Discussion in 'Scotland - education news' started by subman68, Jun 26, 2015.

  1. subman68

    subman68 Occasional commenter

    OK last day and one last rant.

    Interview in my school for an acting post with whole school responsibility Cant say what it is, don't want to give to much away.

    2 going for it. (both female so no gender issue, the guys knew it would go to a woman :) )

    1. Does lots in the school, clubs, after school homework club, L&T group some other stuff. Really good things come out of this and the person is seen as someone that gets things done.

    2. In at the bell out at the bell, sometimes beats the kids out of school. Attendance issues and not great with the kids Is very friendly with SLT. Young.

    Who gets the job, yip you know it was number 2.

    I just don't see why we make people do all these extra things saying it makes a difference in landing a promoted post........it makes no difference. Smile and trot out the jargon of SQA/SE and you get the job. Blonde and pretty helps.
     
  2. bigjimmy2

    bigjimmy2 Lead commenter

    Subman, you just know you're going to get pelters . . .

    I've been teaching for a few years now and it never fails to surprise me just how little actual teaching is valued.

    And don't tell me "management" doesn't know who the "good" and "bad" teachers are - they will just choose to ignore "bad" teachers because there's very little they can do about it. The only thing management can do with "bad" teachers is to sack them, and even then it will be council management who have the say in that because school management don't have the authority. If our SLT folk were real managers they'd help poorer performing teachers into becoming better. But that's not on their remit or even their interest, is it?

    Maybe teaching is merely a focus of the "who you know rather than what you know" syndrome and that's why your young pretty blonde thing got the job. Suffice to say she'll get bored with that soon enough, screw it up and then either be found out or leave teaching altogether. Surely she couldn't progress any further in teaching, eh?

    The colleague next door to me got the Acting PC job earlier this week (which makes our PC dept completely female btw). As far as I know said colleague had never expressed an interest in PC before. Apparently she was a bit "overwhelmed" at "all the meetings" she was expected to participate in the next day - gosh!
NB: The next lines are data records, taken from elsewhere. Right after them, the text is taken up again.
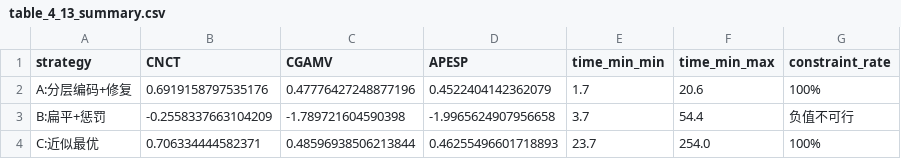
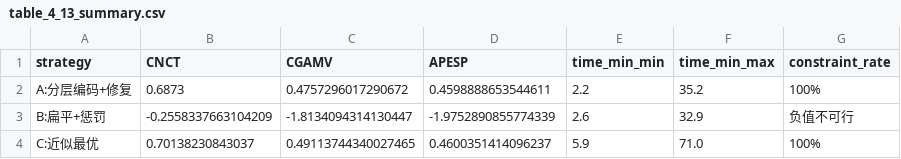
Before and after one commit to dt-port-repro/digital-twin-port-reproducible, a CSV file: 03_results/tables/table_4_13_summary.csv, drawn as a sheet.

```diff
--- a/03_results/tables/table_4_13_summary.csv
+++ b/03_results/tables/table_4_13_summary.csv
@@ -1,4 +1,4 @@
 strategy,CNCT,CGAMV,APESP,time_min_min,time_min_max,constraint_rate
-A:分层编码+修复,0.6919158797535176,0.47776427248877196,0.4522404142362079,1.7,20.6,100%
-B:扁平+惩罚,-0.2558337663104209,-1.789721604590398,-1.9965624907956658,3.7,54.4,负值不可行
-C:近似最优,0.706334444582371,0.48596938506213844,0.46255496601718893,23.7,254.0,100%
+A:分层编码+修复,0.6873,0.4757296017290672,0.4598888653544611,2.2,35.2,100%
+B:扁平+惩罚,-0.2558337663104209,-1.8134094314130447,-1.9752890855774339,2.6,32.9,负值不可行
+C:近似最优,0.70138230843037,0.49113744340027465,0.4600351414096237,5.9,71.0,100%
```
Also changed, not shown: 03_results/tables/table_4_5_garh.csv, 4 other files.
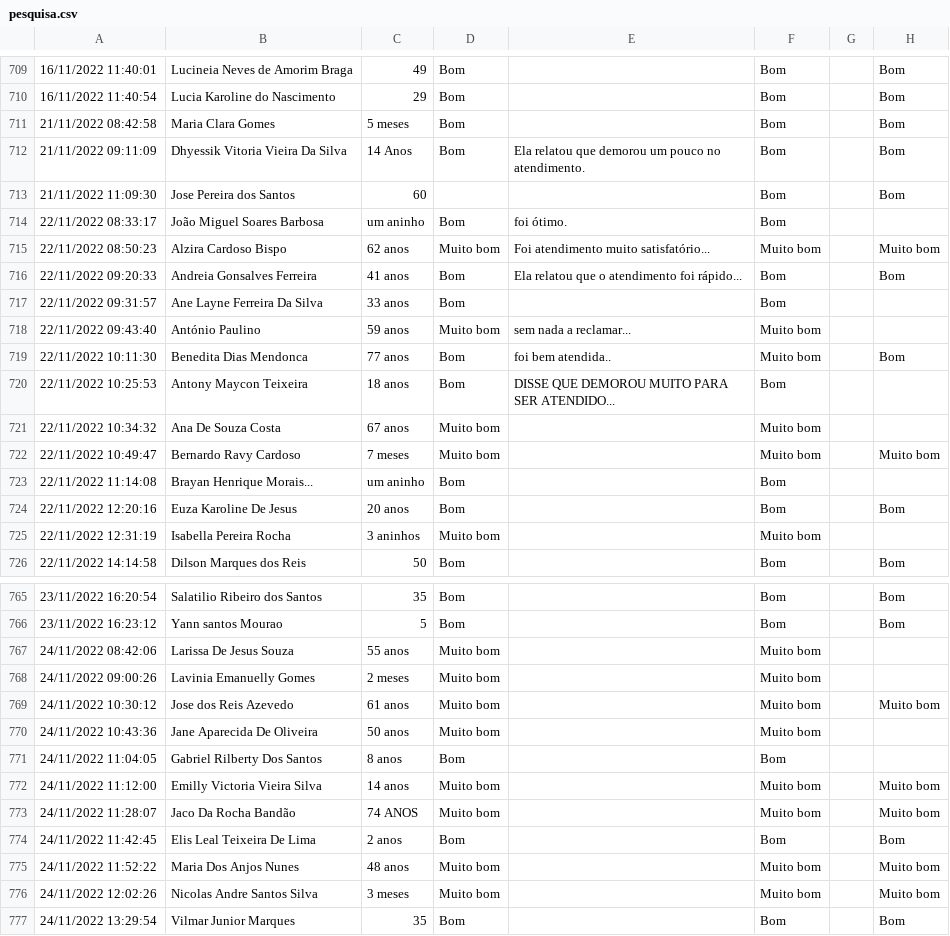
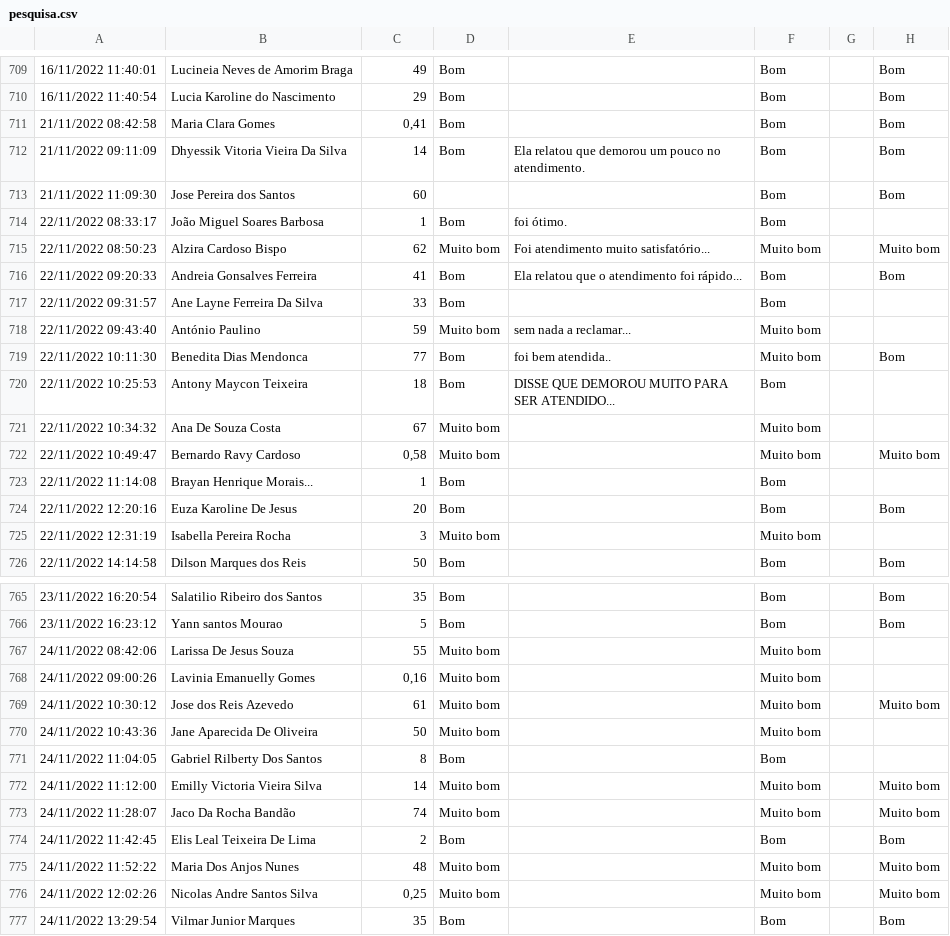
Before and after one commit to joaofaugusto/joaofaugusto, a CSV file: pesquisa.csv, drawn as a sheet; only a part is shown, gaps mark what is left out; the diff covers the shown part only; the diff names each change by its address in the sheet, - before the commit and + after, or states it on an @@ line.

```diff
--- a/pesquisa.csv
+++ b/pesquisa.csv
-C711: 5 meses
+C711: 0,41
-C712: 14 Anos
+C712: 14
-C714: um aninho
+C714: 1
-C715: 62 anos
+C715: 62
-C716: 41 anos
+C716: 41
-C717: 33 anos
+C717: 33
-C718: 59 anos
+C718: 59
-C719: 77 anos
+C719: 77
-C720: 18 anos
+C720: 18
-C721: 67 anos
+C721: 67
-C722: 7 meses
+C722: 0,58
-C723: um aninho
+C723: 1
-C724: 20 anos
+C724: 20
-C725: 3 aninhos
+C725: 3
-C767: 55 anos
+C767: 55
-C768: 2 meses
+C768: 0,16
-C769: 61 anos
+C769: 61
-C770: 50 anos
+C770: 50
-C771: 8 anos
+C771: 8
-C772: 14 anos
+C772: 14
-C773: 74 ANOS
+C773: 74
-C774: 2 anos
+C774: 2
-C775: 48 anos
+C775: 48
-C776: 3 meses
+C776: 0,25
```
Also changed, not shown: 3 added rows and 24 edited cells elsewhere in this file.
Has been teaching for less than four years, still stays with her parents yet wants to move into a position that allows her to "care" for children not really that much younger than herself. I've been thinking how pathetic that is for about fifteen years now. She's one of those that "cares" so much for her pupils that I can hear her tonsils rattling from next door almost every period.

    PS I haven't entered the gender debate because I don't have any real opinions on it other than there's an awfy lot of wummin teachers nowadays.
     
  3. gnulinux

    gnulinux Occasional commenter

    Not a gender issue???

    a. 'both female'

    b. 'the guys knew it would go to a woman'

    c. 'blonde and pretty helps'

    Get real!!!
     
  4. gnulinux

    gnulinux Occasional commenter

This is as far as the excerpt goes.